:: Provided information

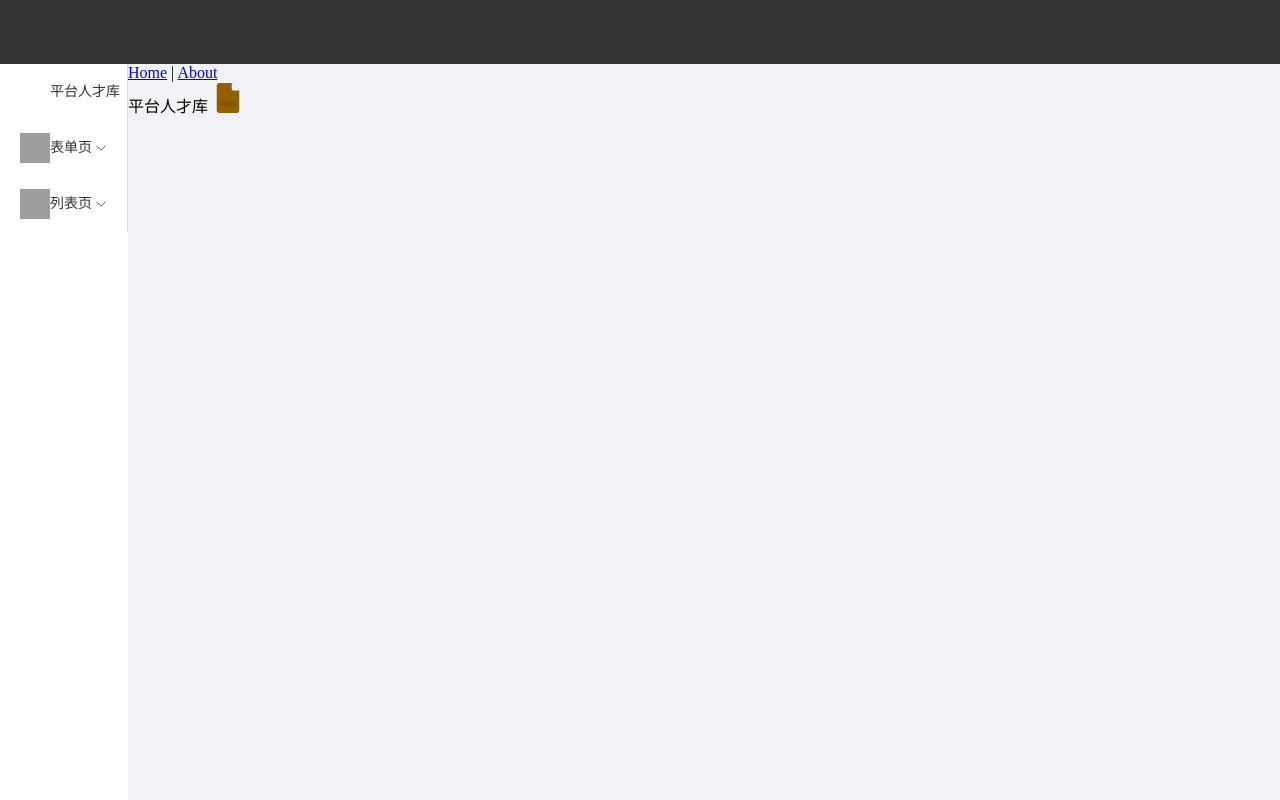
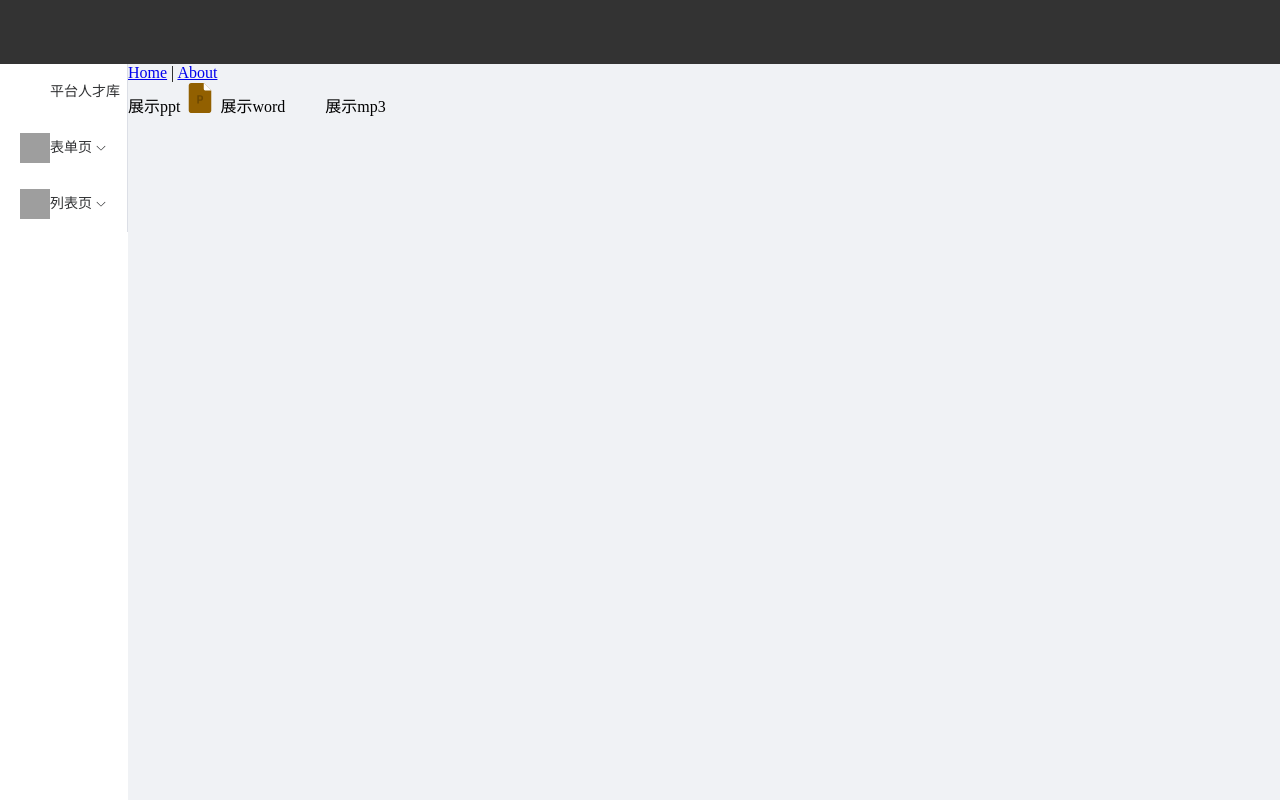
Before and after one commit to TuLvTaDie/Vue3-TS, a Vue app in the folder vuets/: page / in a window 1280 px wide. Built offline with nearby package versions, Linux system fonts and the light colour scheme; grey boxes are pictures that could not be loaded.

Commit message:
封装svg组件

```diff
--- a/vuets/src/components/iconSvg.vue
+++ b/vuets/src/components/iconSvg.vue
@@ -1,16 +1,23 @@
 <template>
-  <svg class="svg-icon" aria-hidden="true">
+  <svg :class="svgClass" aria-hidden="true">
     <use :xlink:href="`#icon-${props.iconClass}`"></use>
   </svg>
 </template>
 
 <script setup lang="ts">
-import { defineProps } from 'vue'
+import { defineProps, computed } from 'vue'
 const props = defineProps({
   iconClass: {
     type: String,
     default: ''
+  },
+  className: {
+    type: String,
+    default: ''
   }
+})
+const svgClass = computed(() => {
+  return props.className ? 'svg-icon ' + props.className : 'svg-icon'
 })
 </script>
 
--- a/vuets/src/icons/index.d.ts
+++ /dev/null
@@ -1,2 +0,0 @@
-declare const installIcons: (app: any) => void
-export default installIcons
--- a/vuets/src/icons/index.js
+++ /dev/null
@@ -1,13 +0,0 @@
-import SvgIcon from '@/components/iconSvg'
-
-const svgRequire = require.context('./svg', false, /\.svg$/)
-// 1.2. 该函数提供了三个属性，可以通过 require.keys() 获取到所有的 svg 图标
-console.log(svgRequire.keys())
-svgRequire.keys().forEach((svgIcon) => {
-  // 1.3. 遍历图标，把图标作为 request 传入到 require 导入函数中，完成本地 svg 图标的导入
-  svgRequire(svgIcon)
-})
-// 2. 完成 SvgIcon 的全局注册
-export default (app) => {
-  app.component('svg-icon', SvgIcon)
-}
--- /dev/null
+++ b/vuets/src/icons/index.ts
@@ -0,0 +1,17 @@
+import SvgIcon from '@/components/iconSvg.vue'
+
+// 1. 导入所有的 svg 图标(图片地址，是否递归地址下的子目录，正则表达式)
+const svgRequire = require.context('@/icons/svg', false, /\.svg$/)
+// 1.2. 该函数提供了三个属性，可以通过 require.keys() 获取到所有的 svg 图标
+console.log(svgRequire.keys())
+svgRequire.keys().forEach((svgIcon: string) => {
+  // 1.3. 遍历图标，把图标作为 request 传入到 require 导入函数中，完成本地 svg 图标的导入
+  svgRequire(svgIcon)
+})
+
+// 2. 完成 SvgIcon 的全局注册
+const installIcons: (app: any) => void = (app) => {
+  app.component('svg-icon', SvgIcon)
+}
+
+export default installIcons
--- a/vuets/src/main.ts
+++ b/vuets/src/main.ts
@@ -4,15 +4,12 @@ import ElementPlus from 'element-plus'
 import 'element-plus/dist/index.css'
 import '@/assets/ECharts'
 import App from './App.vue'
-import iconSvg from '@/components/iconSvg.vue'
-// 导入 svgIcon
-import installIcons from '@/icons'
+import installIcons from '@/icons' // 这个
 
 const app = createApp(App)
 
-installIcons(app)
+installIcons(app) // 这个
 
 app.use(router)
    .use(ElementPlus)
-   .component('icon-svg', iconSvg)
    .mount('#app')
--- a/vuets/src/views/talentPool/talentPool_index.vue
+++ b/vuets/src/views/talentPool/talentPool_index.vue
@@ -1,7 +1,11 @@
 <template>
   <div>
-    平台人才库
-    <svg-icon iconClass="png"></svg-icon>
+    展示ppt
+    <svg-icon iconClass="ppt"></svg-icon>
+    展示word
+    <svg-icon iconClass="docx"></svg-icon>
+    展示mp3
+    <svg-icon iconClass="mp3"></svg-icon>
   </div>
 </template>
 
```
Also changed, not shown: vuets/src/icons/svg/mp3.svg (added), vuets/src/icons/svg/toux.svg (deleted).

::::

* _Problem statement_: Exclude images and repeat all entries exactly.

* _Answer space_:
Before and after one commit to TuLvTaDie/Vue3-TS, a Vue app in the folder vuets/: page / in a window 1280 px wide. Built offline with nearby package versions, Linux system fonts and the light colour scheme; grey boxes are pictures that could not be loaded.

Commit message:
封装svg组件

```diff
--- a/vuets/src/components/iconSvg.vue
+++ b/vuets/src/components/iconSvg.vue
@@ -1,16 +1,23 @@
 <template>
-  <svg class="svg-icon" aria-hidden="true">
+  <svg :class="svgClass" aria-hidden="true">
     <use :xlink:href="`#icon-${props.iconClass}`"></use>
   </svg>
 </template>
 
 <script setup lang="ts">
-import { defineProps } from 'vue'
+import { defineProps, computed } from 'vue'
 const props = defineProps({
   iconClass: {
     type: String,
     default: ''
+  },
+  className: {
+    type: String,
+    default: ''
   }
+})
+const svgClass = computed(() => {
+  return props.className ? 'svg-icon ' + props.className : 'svg-icon'
 })
 </script>
 
--- a/vuets/src/icons/index.d.ts
+++ /dev/null
@@ -1,2 +0,0 @@
-declare const installIcons: (app: any) => void
-export default installIcons
--- a/vuets/src/icons/index.js
+++ /dev/null
@@ -1,13 +0,0 @@
-import SvgIcon from '@/components/iconSvg'
-
-const svgRequire = require.context('./svg', false, /\.svg$/)
-// 1.2. 该函数提供了三个属性，可以通过 require.keys() 获取到所有的 svg 图标
-console.log(svgRequire.keys())
-svgRequire.keys().forEach((svgIcon) => {
-  // 1.3. 遍历图标，把图标作为 request 传入到 require 导入函数中，完成本地 svg 图标的导入
-  svgRequire(svgIcon)
-})
-// 2. 完成 SvgIcon 的全局注册
-export default (app) => {
-  app.component('svg-icon', SvgIcon)
-}
--- /dev/null
+++ b/vuets/src/icons/index.ts
@@ -0,0 +1,17 @@
+import SvgIcon from '@/components/iconSvg.vue'
+
+// 1. 导入所有的 svg 图标(图片地址，是否递归地址下的子目录，正则表达式)
+const svgRequire = require.context('@/icons/svg', false, /\.svg$/)
+// 1.2. 该函数提供了三个属性，可以通过 require.keys() 获取到所有的 svg 图标
+console.log(svgRequire.keys())
+svgRequire.keys().forEach((svgIcon: string) => {
+  // 1.3. 遍历图标，把图标作为 request 传入到 require 导入函数中，完成本地 svg 图标的导入
+  svgRequire(svgIcon)
+})
+
+// 2. 完成 SvgIcon 的全局注册
+const installIcons: (app: any) => void = (app) => {
+  app.component('svg-icon', SvgIcon)
+}
+
+export default installIcons
--- a/vuets/src/main.ts
+++ b/vuets/src/main.ts
@@ -4,15 +4,12 @@ import ElementPlus from 'element-plus'
 import 'element-plus/dist/index.css'
 import '@/assets/ECharts'
 import App from './App.vue'
-import iconSvg from '@/components/iconSvg.vue'
-// 导入 svgIcon
-import installIcons from '@/icons'
+import installIcons from '@/icons' // 这个
 
 const app = createApp(App)
 
-installIcons(app)
+installIcons(app) // 这个
 
 app.use(router)
    .use(ElementPlus)
-   .component('icon-svg', iconSvg)
    .mount('#app')
--- a/vuets/src/views/talentPool/talentPool_index.vue
+++ b/vuets/src/views/talentPool/talentPool_index.vue
@@ -1,7 +1,11 @@
 <template>
   <div>
-    平台人才库
-    <svg-icon iconClass="png"></svg-icon>
+    展示ppt
+    <svg-icon iconClass="ppt"></svg-icon>
+    展示word
+    <svg-icon iconClass="docx"></svg-icon>
+    展示mp3
+    <svg-icon iconClass="mp3"></svg-icon>
   </div>
 </template>
 
```
Also changed, not shown: vuets/src/icons/svg/mp3.svg (added), vuets/src/icons/svg/toux.svg (deleted).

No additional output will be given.